* DAX briefly hits record high

* Traders wary of any Q2 sell-off after rally

* Fund managers change bets for protection

By Sudip Kar-Gupta

LONDON, May 15 (Reuters) - Traders are scurrying to protect themselves against any second-quarter retreat by European equity markets, with many investors looking for signs to sell out of a rally that has driven indexes to multi-year highs.

Expectations that the European Central Bank will introduce measures in June to stimulate the euro zone economy have also boosted equities. Germany's DAX index hit a record high 9,810 points on Thursday. The euro zone's Euro STOXX 50 index is near its highest in around 6 years.

But some traders are positioning themselves in case any boost the ECB gives European stocks proves short-lived and leads to a sell-off later. They are especially concerned because second quarters are often muted for stock markets.

"I think this will be a 'sell in May and go away' year," said SteppenWolf Capital Chief Investment Officer Phoebus Theologites. "This EU-phoria cannot last forever. Nothing is fixed in the euro zone."

Dealers added that options were at relatively cheap prices at present. The price of options is typically linked to the implied volatility of an index and implied volatility on the DAX has fallen over the last month.

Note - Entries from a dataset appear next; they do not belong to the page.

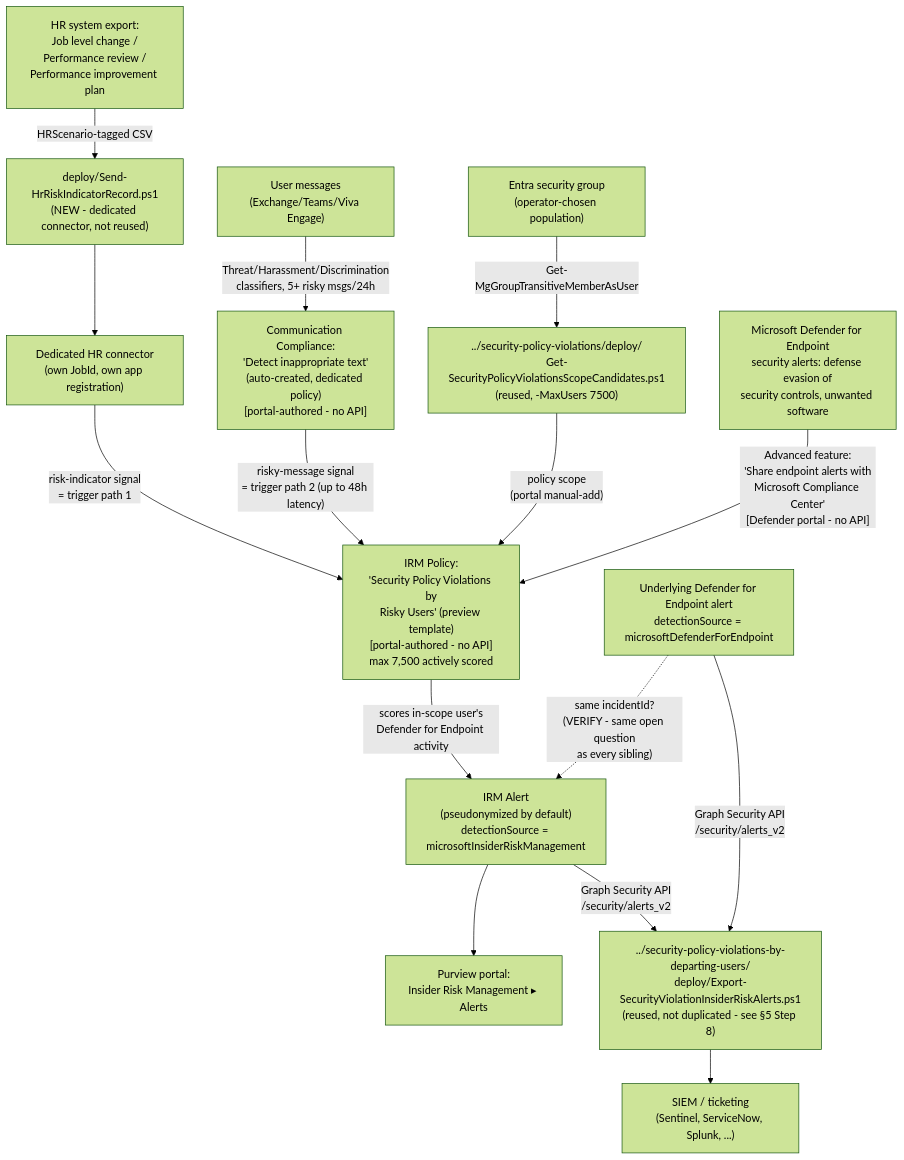
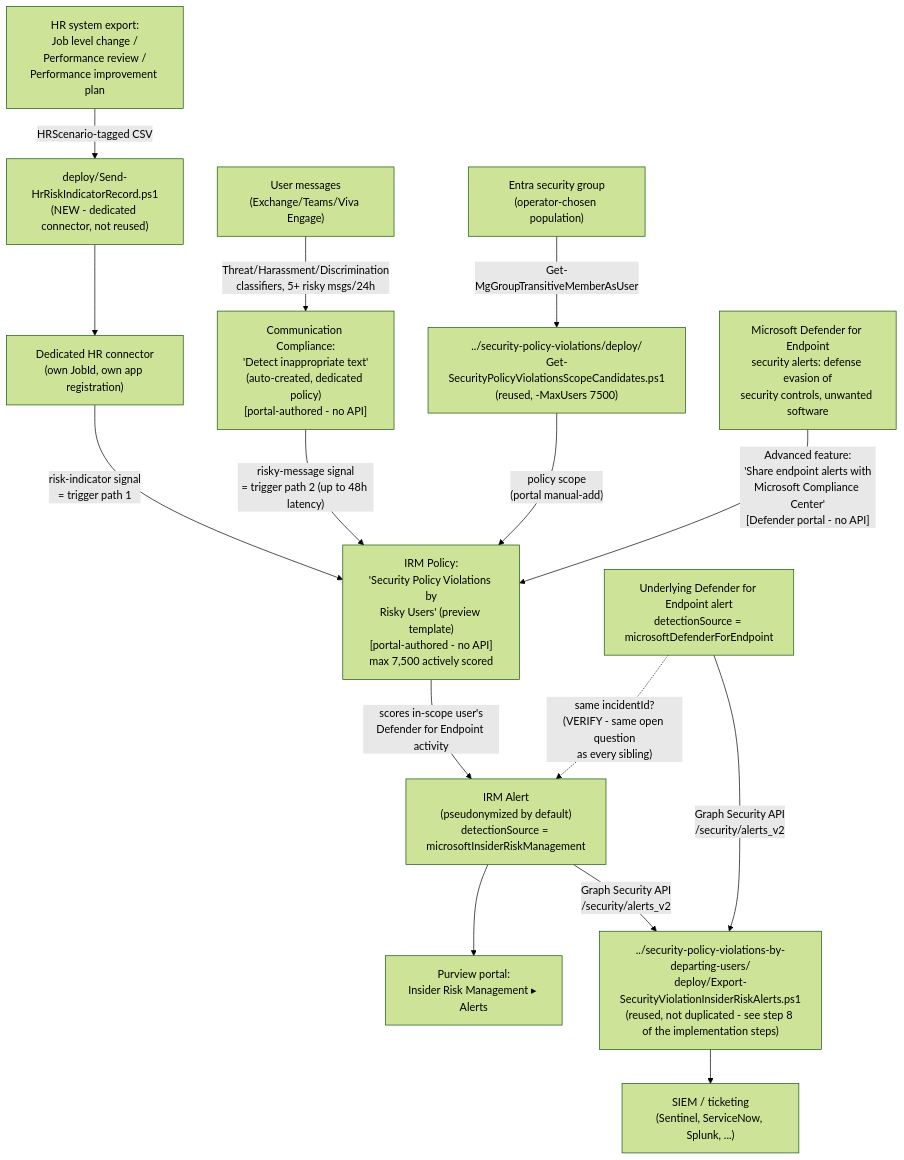
Before and after one commit to kpsec1/kpsec1.github.io: the diagram in src/content/scenarios/insider-risk/security-policy-violations-by-risky-users.md, drawn with Mermaid (forest theme). The commit also changed 269 other files, not shown here.

````diff
--- a/src/content/scenarios/insider-risk/security-policy-violations-by-risky-users.md
+++ b/src/content/scenarios/insider-risk/security-policy-violations-by-risky-users.md
@@ -79,17 +79,17 @@
 ```mermaid
 flowchart TD
     HR[HR system export:\nJob level change /\nPerformance review /\nPerformance improvement plan] -->|"HRScenario-tagged CSV"| Script["deploy/Send-HrRiskIndicatorRecord.ps1\n(NEW - dedicated connector, not reused)"]
     Script --> Connector["Dedicated HR connector\n(own JobId, own app registration)"]
     Connector -->|"risk-indicator signal\n= trigger path 1"| Policy["IRM Policy:\n'Security Policy Violations by\nRisky Users' (preview template)\n[portal-authored - no API]\nmax 7,500 actively scored"]
     Messages["User messages\n(Exchange/Teams/Viva Engage)"] -->|"Threat/Harassment/Discrimination\nclassifiers, 5+ risky msgs/24h"| CCPolicy["Communication Compliance:\n'Detect inappropriate text'\n(auto-created, dedicated policy)\n[portal-authored - no API]"]
     CCPolicy -->|"risky-message signal\n= trigger path 2 (up to 48h latency)"| Policy
     Group["Entra security group\n(operator-chosen population)"] -->|"Get-MgGroupTransitiveMemberAsUser"| ScopeScript["../security-policy-violations/deploy/\nGet-SecurityPolicyViolationsScopeCandidates.ps1\n(reused, -MaxUsers 7500)"]
     ScopeScript -->|"policy scope\n(portal manual-add)"| Policy
     MDE["Microsoft Defender for Endpoint\nsecurity alerts: defense evasion of\nsecurity controls, unwanted software"] -->|"Advanced feature:\n'Share endpoint alerts with\nMicrosoft Compliance Center'\n[Defender portal - no API]"| Policy
     Policy -->|"scores in-scope user's\nDefender for Endpoint activity"| Alert["IRM Alert\n(pseudonymized by default)\ndetectionSource = microsoftInsiderRiskManagement"]
     MDEAlert["Underlying Defender for Endpoint alert\ndetectionSource = microsoftDefenderForEndpoint"] -.->|"same incidentId?\n(VERIFY - same open question\nas every sibling)"| Alert
     Alert --> Dashboard["Purview portal:\nInsider Risk Management ▸ Alerts"]
-    Alert -->|"Graph Security API\n/security/alerts_v2"| Export["../security-policy-violations-by-departing-users/\ndeploy/Export-SecurityViolationInsiderRiskAlerts.ps1\n(reused, not duplicated - see §5 Step 8)"]
+    Alert -->|"Graph Security API\n/security/alerts_v2"| Export["../security-policy-violations-by-departing-users/\ndeploy/Export-SecurityViolationInsiderRiskAlerts.ps1\n(reused, not duplicated - see step 8 of the implementation steps)"]
     MDEAlert -->|"Graph Security API\n/security/alerts_v2"| Export
     Export --> SIEM["SIEM / ticketing\n(Sentinel, ServiceNow, Splunk, ...)"]
 ```
````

Signs of lingering problems in the euro zone emerged on Thursday. Germany reported strong growth in the first quarter of this year, but the French economy came to a standstill and Italy's contracted.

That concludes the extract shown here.